The Innermetrix DISC Index measures four dimensions of a person’s behaviour:

  • Decisiveness – measures problem solving ability and ability to get results,
  • Interactiveness – measures interaction with others and show of emotion,
  • Stability – measures pacing, persistence and steadiness,
  • Cautiousness – measures preference for procedures, standards and protocols.

In summary, it measures “How” a person will go about their work and personal areas. The tool makes it possible to understand how to communicate with this individual and how not to, what is his or her ideal environment “behaviourally”, and what is the best form of training style or methodology for that person. The DISC Index can be used when hiring a new employee to understand their compatibility, what motivates them, their communication skills, and whether they have the temperament for the job.

The Values Index – the WHY

The Values Index combines the seven dimensions of value discovered by Dr Eduard Spranger and Gordon Allport, and is used to measure what really drives an individual, what their values, beliefs and personal interests are. This knowledge enables a person to achieve improved performance and satisfaction through better alignment between what they passionately believe, and their daily actions and interactions.

Seven dimensions of motivation are assessed:

  • Aesthetic – a drive for balance, harmony, beauty and form,
  • Economic – a drive for financial or practical return on effort,
  • Individualistic – a drive to stand out as independent and unique,
  • Political – a drive to possess power, control or influence,
  • Altruistic – a drive for humanitarian results and service to others,
  • Regulatory – a drive for order, structure and routine,
  • Theoretical – a drive for knowledge, learning and understanding.

Conclusion

A personal debrief session is organized at the end of every assessment, during which results are reviewed in detail with the participant.
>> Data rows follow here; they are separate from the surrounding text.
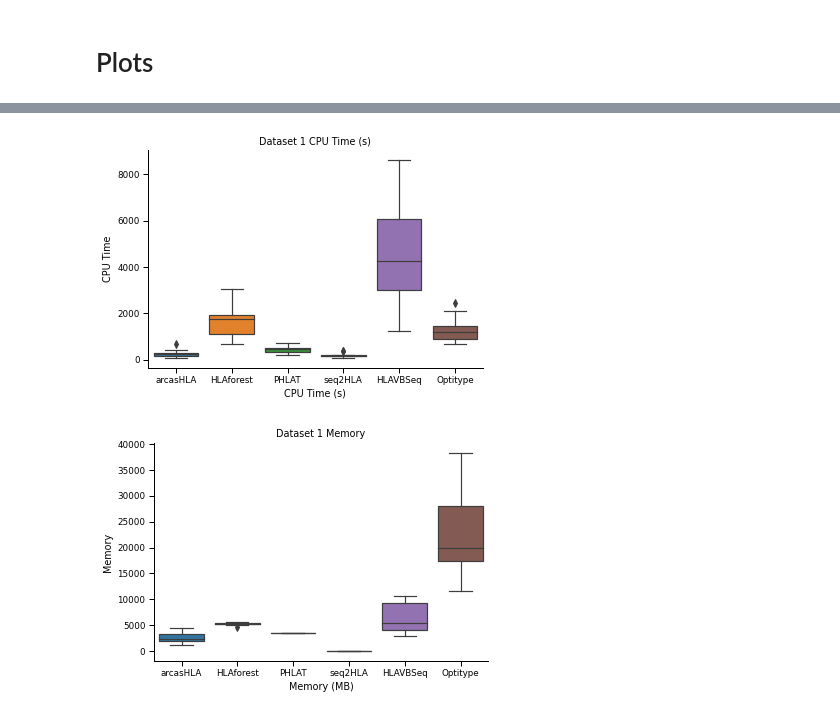
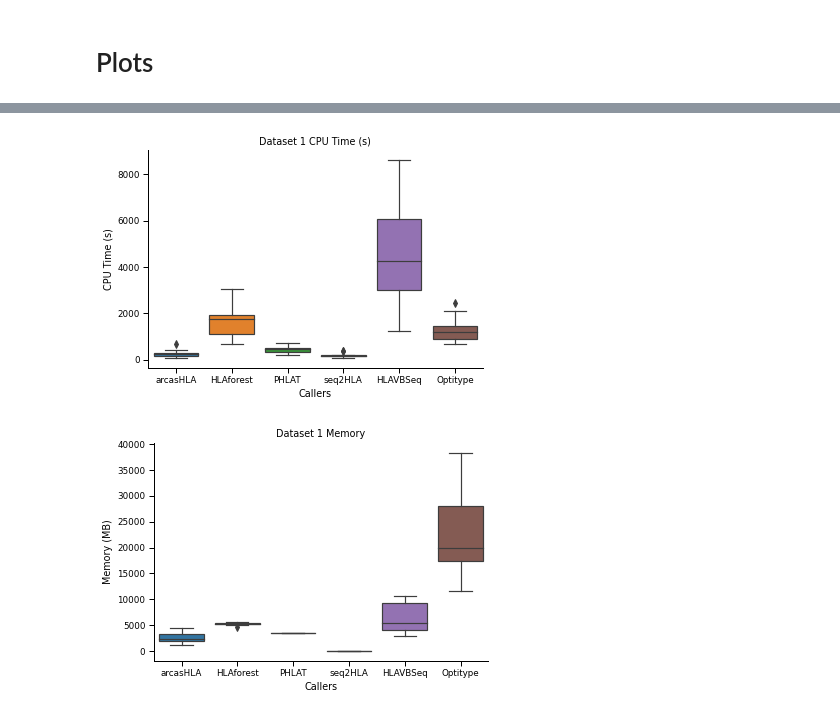
Before and after one commit to ydottie/hlaproject, a Jupyter notebook: notebooks/CPU_Memory.ipynb, the cells around one changed output, grey strips where cells are left out. Cells and saved outputs as stored; diff of their text form; code cells hidden in the pictures.

```diff
--- a/notebooks/CPU_Memory.ipynb
+++ b/notebooks/CPU_Memory.ipynb
@@ -57,19 +63,21 @@ g.map_dataframe(sns.boxplot, x="value", y="Callers")
 sns.set_context("paper")
 sns.color_palette("pastel")
 ax = sns.boxplot(x="Callers",y="CPU Time", data=cpu)
-ax.set_xlabel("CPU Time (s)")
+ax.set_ylabel("CPU Time (s)")
+ax.set_xlabel("Callers")
 ax.set_title("Dataset 1 CPU Time (s)")
 sns.despine()
 plt.savefig('../Figures/d1_cpu.png',bbox_inches ="tight",dpi=300)
 # %% [output]
-[figure, old version]
+[figure, new version]
 # %%
 sns.set_context("paper")
 sns.color_palette("pastel")
 ax = sns.boxplot(x="Callers",y="Memory", data=memory)
-ax.set_xlabel("Memory (MB)")
+ax.set_ylabel("Memory (MB)")
+ax.set_xlabel("Callers")
 ax.set_title("Dataset 1 Memory")
 sns.despine()
 plt.savefig('../Figures/d1_memory.png',bbox_inches ="tight",dpi=300)
 # %% [output]
-[figure, old version]
+[figure, new version]
```
Also changed, not shown: parts of 2 cells of this notebook, 14 other files.
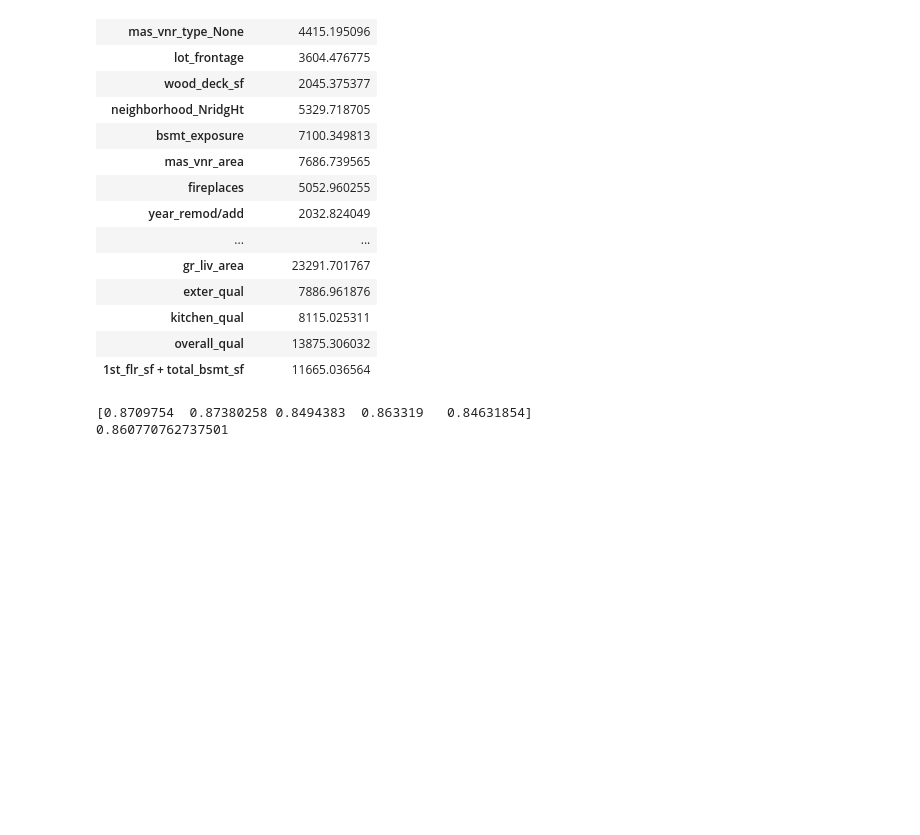
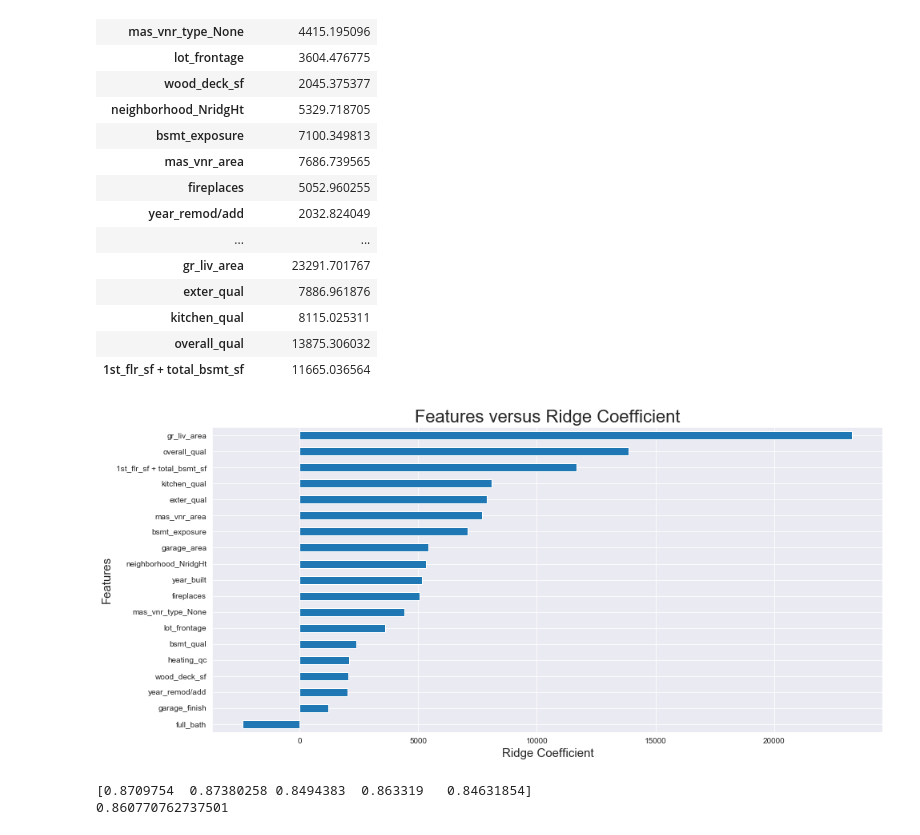
Before and after one commit to Abikannappan/AMES_HouseSalePricePrediction, a Jupyter notebook: Ames Housing Data - Predicting Sales Price.ipynb, the cells around one changed output. Drawn from its saved outputs; the diff is of its cells as text; code cells hidden in the pictures; blank space fills up the shorter version.

```diff
--- a/Ames Housing Data - Predicting Sales Price.ipynb
+++ b/Ames Housing Data - Predicting Sales Price.ipynb
@@ -547,6 +548,15 @@ pd.DataFrame(optimal_ridge.coef_,index=features,columns=['optimal_ridge.coef_'])
 | kitchen_qual | 8115.025311 |
 | overall_qual | 13875.306032 |
 | 1st_flr_sf + total_bsmt_sf | 11665.036564 |
+# %%
+plot=pd.Series(optimal_ridge.coef_,index=features).sort_values().plot.barh(figsize=(15,7))
+plt.ylabel('Features',fontsize = 15)
+plt.xlabel('Ridge Coefficient',fontsize = 15)
+plt.title('Features versus Ridge Coefficient', size = 22)
+#plot.set_yticklabels(size = 12)
+plt.savefig("RidgeCoeff.png")
+# %% [output]
+[figure, added]
 # %%
 ridge = Ridge(alpha=optimal_ridge.alpha_)
 
```
Also changed, not shown: parts of 3 cells of this notebook, 3 other files.
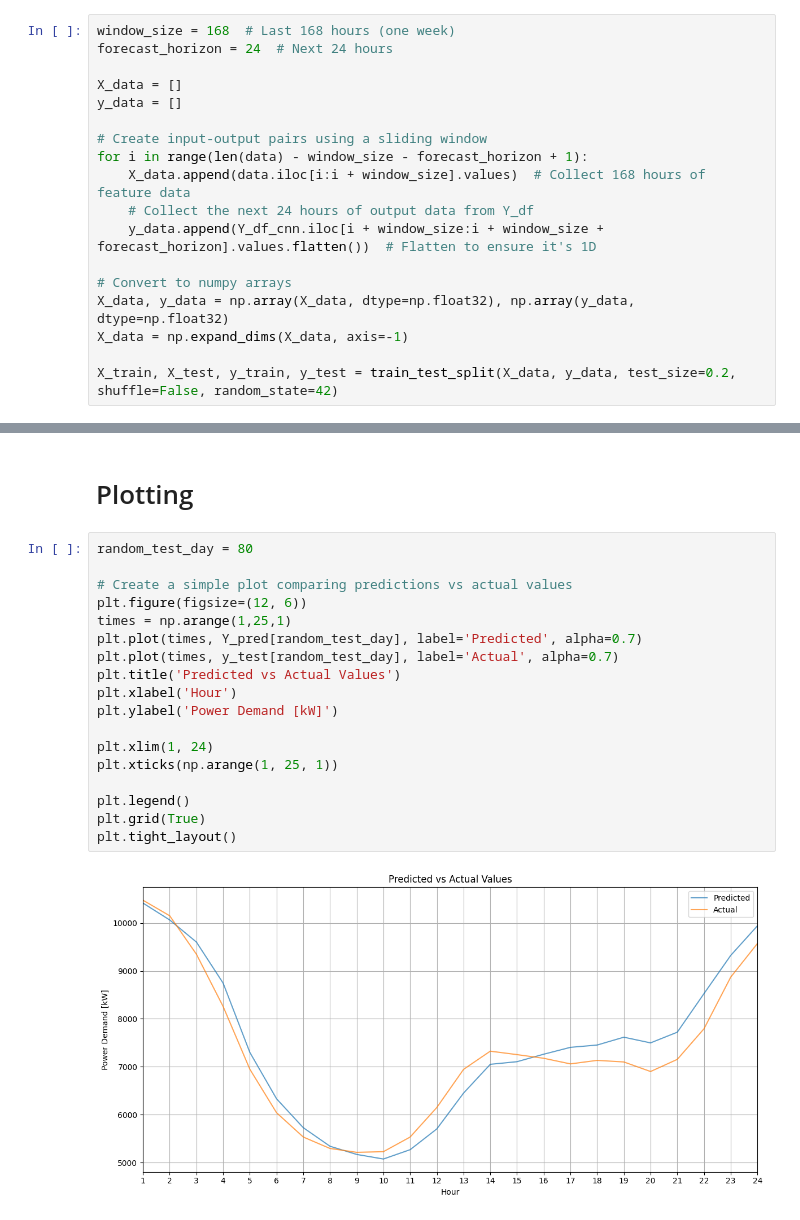
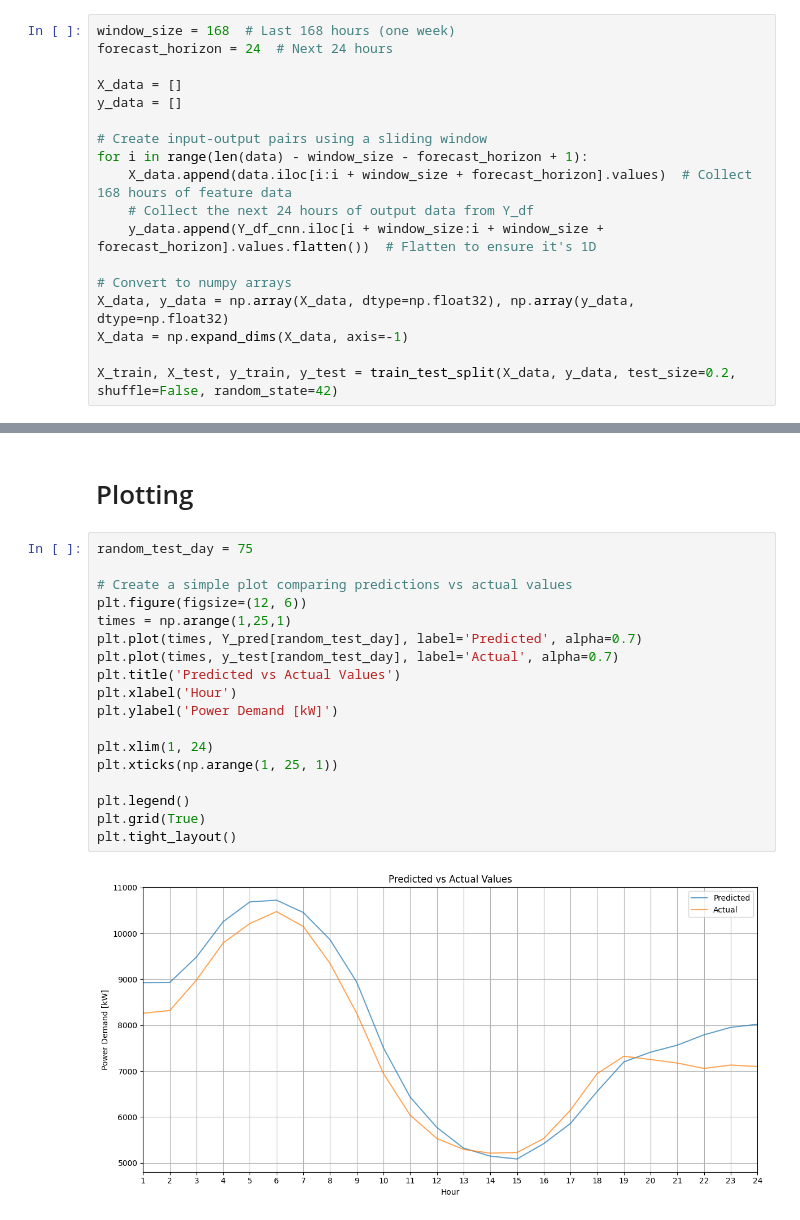
Before and after one commit to honeybear24/power-forecasting-capstone, a Jupyter notebook: scripts/best_CNN.ipynb, the cells around one changed output, grey strips where cells are left out. Saved outputs shown, nothing was run; the diff lists cells and outputs as text.

Commit message:
Fixed graph so it starts at the correct hour. Now uses forecasted weather data to predict.

```diff
--- a/scripts/best_CNN.ipynb
+++ b/scripts/best_CNN.ipynb
@@ -46,7 +44,7 @@ y_data = []
 
 # Create input-output pairs using a sliding window
 for i in range(len(data) - window_size - forecast_horizon + 1):
-    X_data.append(data.iloc[i:i + window_size].values)  # Collect 168 hours of feature data
+    X_data.append(data.iloc[i:i + window_size + forecast_horizon].values)  # Collect 168 hours of feature data
     # Collect the next 24 hours of output data from Y_df
     y_data.append(Y_df_cnn.iloc[i + window_size:i + window_size + forecast_horizon].values.flatten())  # Flatten to ensure it's 1D
 
@@ -199,22 +197,22 @@ MAPE = 9.111%.
 # %% [markdown]
 # Plotting
 # %%
-random_test_day = 80
+random_test_day = 75
 
 # Create a simple plot comparing predictions vs actual values
 plt.figure(figsize=(12, 6))
 times = np.arange(1,25,1)
 plt.plot(times, Y_pred[random_test_day], label='Predicted', alpha=0.7)
 plt.plot(times, y_test[random_test_day], label='Actual', alpha=0.7)
 plt.title('Predicted vs Actual Values')
 plt.xlabel('Hour')
 plt.ylabel('Power Demand [kW]')
 
 plt.xlim(1, 24)
 plt.xticks(np.arange(1, 25, 1))
 
 plt.legend()
 plt.grid(True)
 plt.tight_layout()
 # %% [output]
-[figure, old version]
+[figure, new version]
```
Also changed, not shown: parts of 7 cells of this notebook.
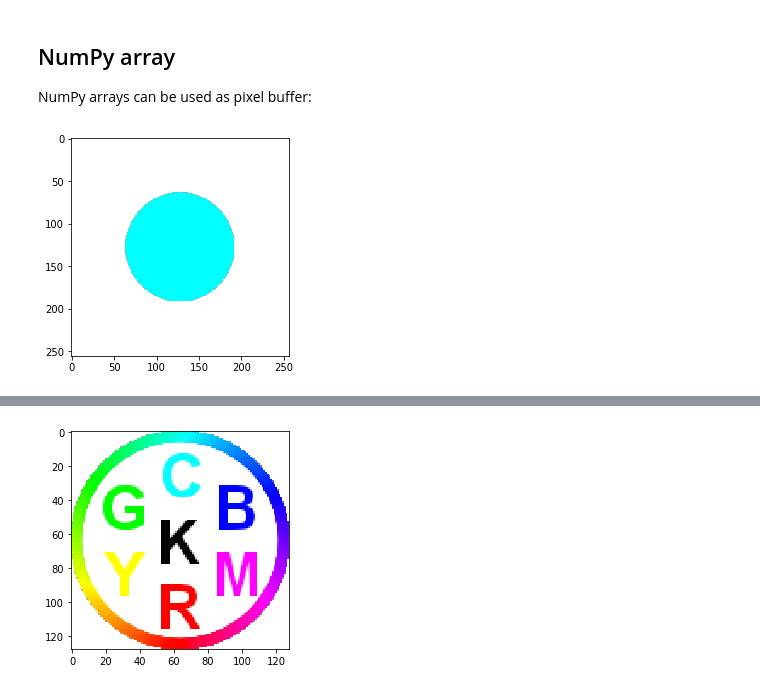
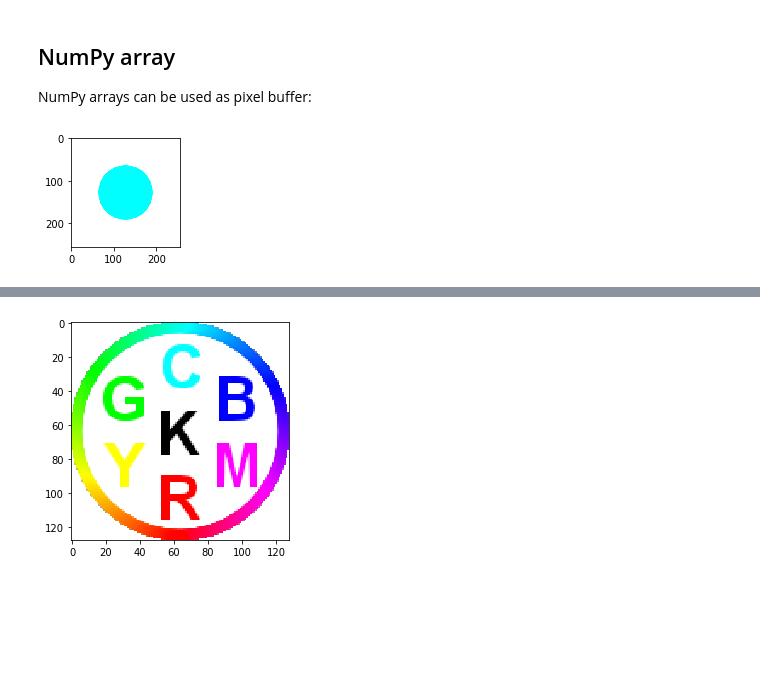
Before and after one commit to kyamagu/skia-python, a Jupyter notebook: notebooks/Python-Image-IO.ipynb, the cells around one changed output, grey strips where cells are left out. Drawn from its saved outputs; the diff is of its cells as text; code cells hidden in the pictures; blank space fills up the shorter version.

```diff
--- a/notebooks/Python-Image-IO.ipynb
+++ b/notebooks/Python-Image-IO.ipynb
@@ -45,14 +45,13 @@ with tempfile.TemporaryFile(suffix='.png') as f:
 NumPy arrays can be used as pixel buffer:
 # %%
 buffer = np.zeros((256, 256, 4), dtype=np.uint8)
-surface = skia.Surface(buffer)
+surface = skia.Surface(buffer, colorType=skia.kRGBA_8888_ColorType)
 canvas = surface.getCanvas()
-paint = skia.Paint()
-paint.setAntiAlias(True)
-paint.setColor(skia.ColorCYAN)
+paint = skia.Paint(AntiAlias=True, Color=skia.ColorCYAN)
 canvas.drawCircle((128, 128), 64, paint)
 
+plt.figure(figsize=(2, 2))
 plt.imshow(buffer)
 plt.show()
 # %% [output]
-[figure, old version]
+[figure, new version]
```
Also changed, not shown: parts of 8 cells of this notebook, 16 other files.
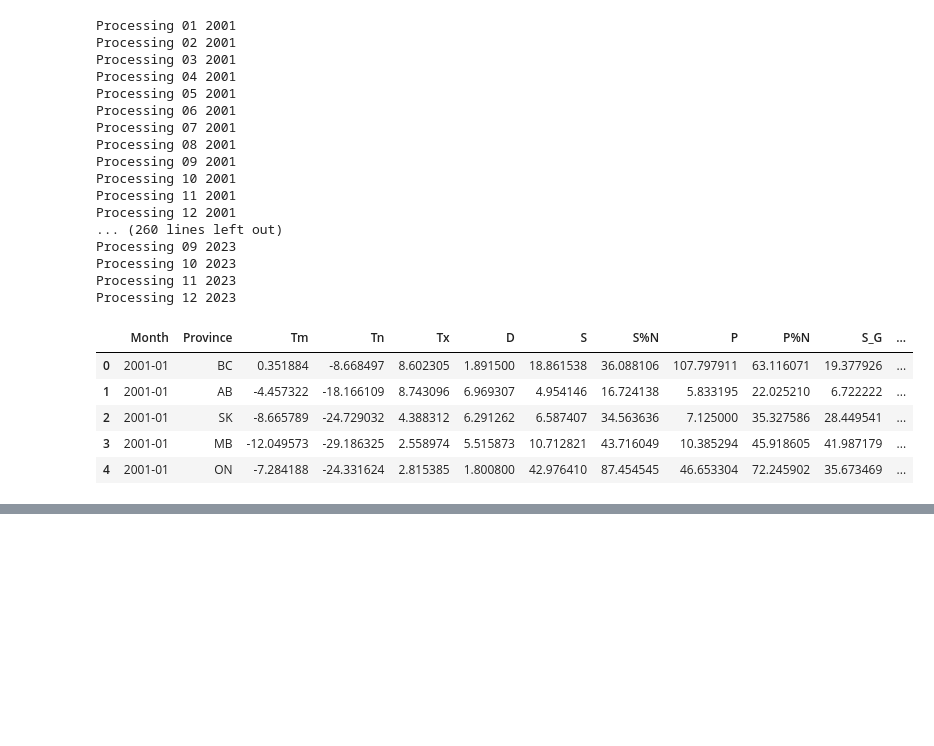
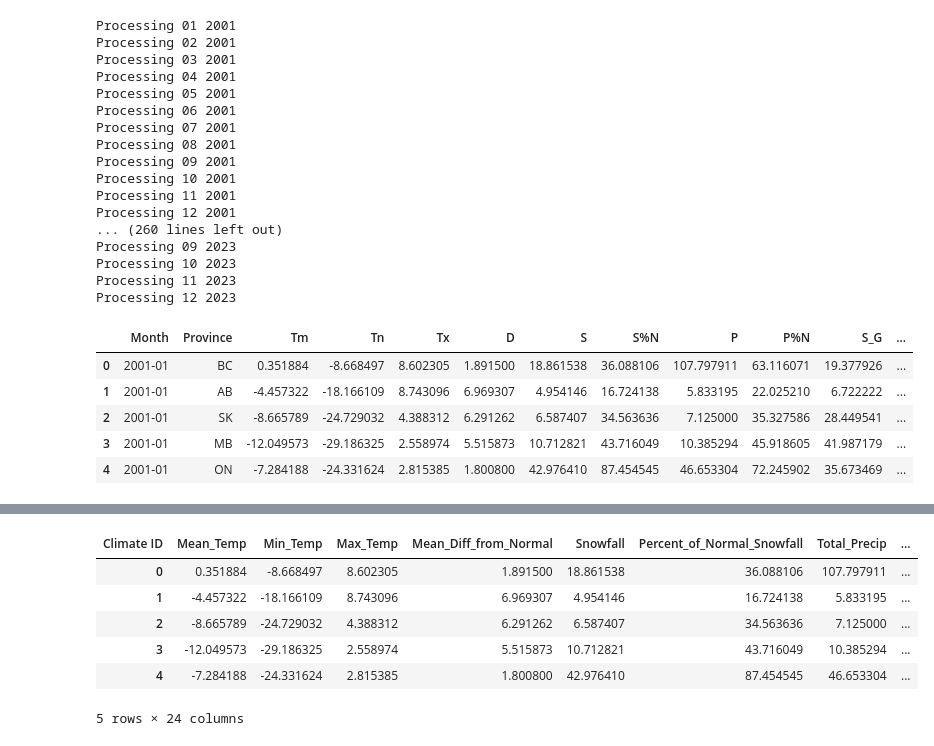
Before and after one commit to Daniel-Dumitrescu/csi4142-project, a Jupyter notebook: Climate_Preprocessing.ipynb, the cells around one changed output, grey strips where cells are left out. Saved outputs shown, nothing was run; the diff lists cells and outputs as text; code cells hidden in the pictures; blank space fills up the shorter version.

```diff
--- a/Climate_Processing.ipynb
+++ b/Climate_Preprocessing.ipynb
@@ -240,0 +244,3 @@ dtype: int64
+# %%
+normalized_df.rename(columns=lambda x: x+"_Normalized",inplace=True)
+normalized_df.head()
@@ -241,2 +254,14 @@ dtype: int64
+# %%
+all_processed_df = pd.concat([all_processed_df,normalized_df], axis=1)
+all_processed_df.columns.name = 'Climate ID'
+all_processed_df.head()
+# %% [output]
+| Climate ID | Mean_Temp | Min_Temp | Max_Temp | Mean_Diff_from_Normal | Snowfall | Percent_of_Normal_Snowfall | Total_Precip | ... |
+| 0 | 0.351884 | -8.668497 | 8.602305 | 1.891500 | 18.861538 | 36.088106 | 107.797911 | ... |
+| 1 | -4.457322 | -18.166109 | 8.743096 | 6.969307 | 4.954146 | 16.724138 | 5.833195 | ... |
+| 2 | -8.665789 | -24.729032 | 4.388312 | 6.291262 | 6.587407 | 34.563636 | 7.125000 | ... |
+| 3 | -12.049573 | -29.186325 | 2.558974 | 5.515873 | 10.712821 | 43.716049 | 10.385294 | ... |
+| 4 | -7.284188 | -24.331624 | 2.815385 | 1.800800 | 42.976410 | 87.454545 | 46.653304 | ... |
+5 rows × 24 columns
 # %%
 all_processed_df.to_csv('datasets/raw/climate_data/climate_dimension.csv',index=False)
```
Also changed, not shown: parts of 20 cells of this notebook.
You must qualify as a Certified Innermetrix Consultant in order to use our assessment tools and build your employees’ profiles.

These profiles will help you identify their thought processes and give you an insight as to why they make the decisions they make. They help you to better understand employees’ behaviours and why this might impact “how” they interpret and engage with task(s), people and problems. Finally, they help you find values, beliefs and personal interests, and underline the factors which drive individuals to do what they do.

If you would like a test drive on a journey of self-discovery, just get it touch, using the contact details below.

More information
www.innermetrix.co.uk
Allan@innermetrix.co.uk
+44 07930695225
www.imxme.com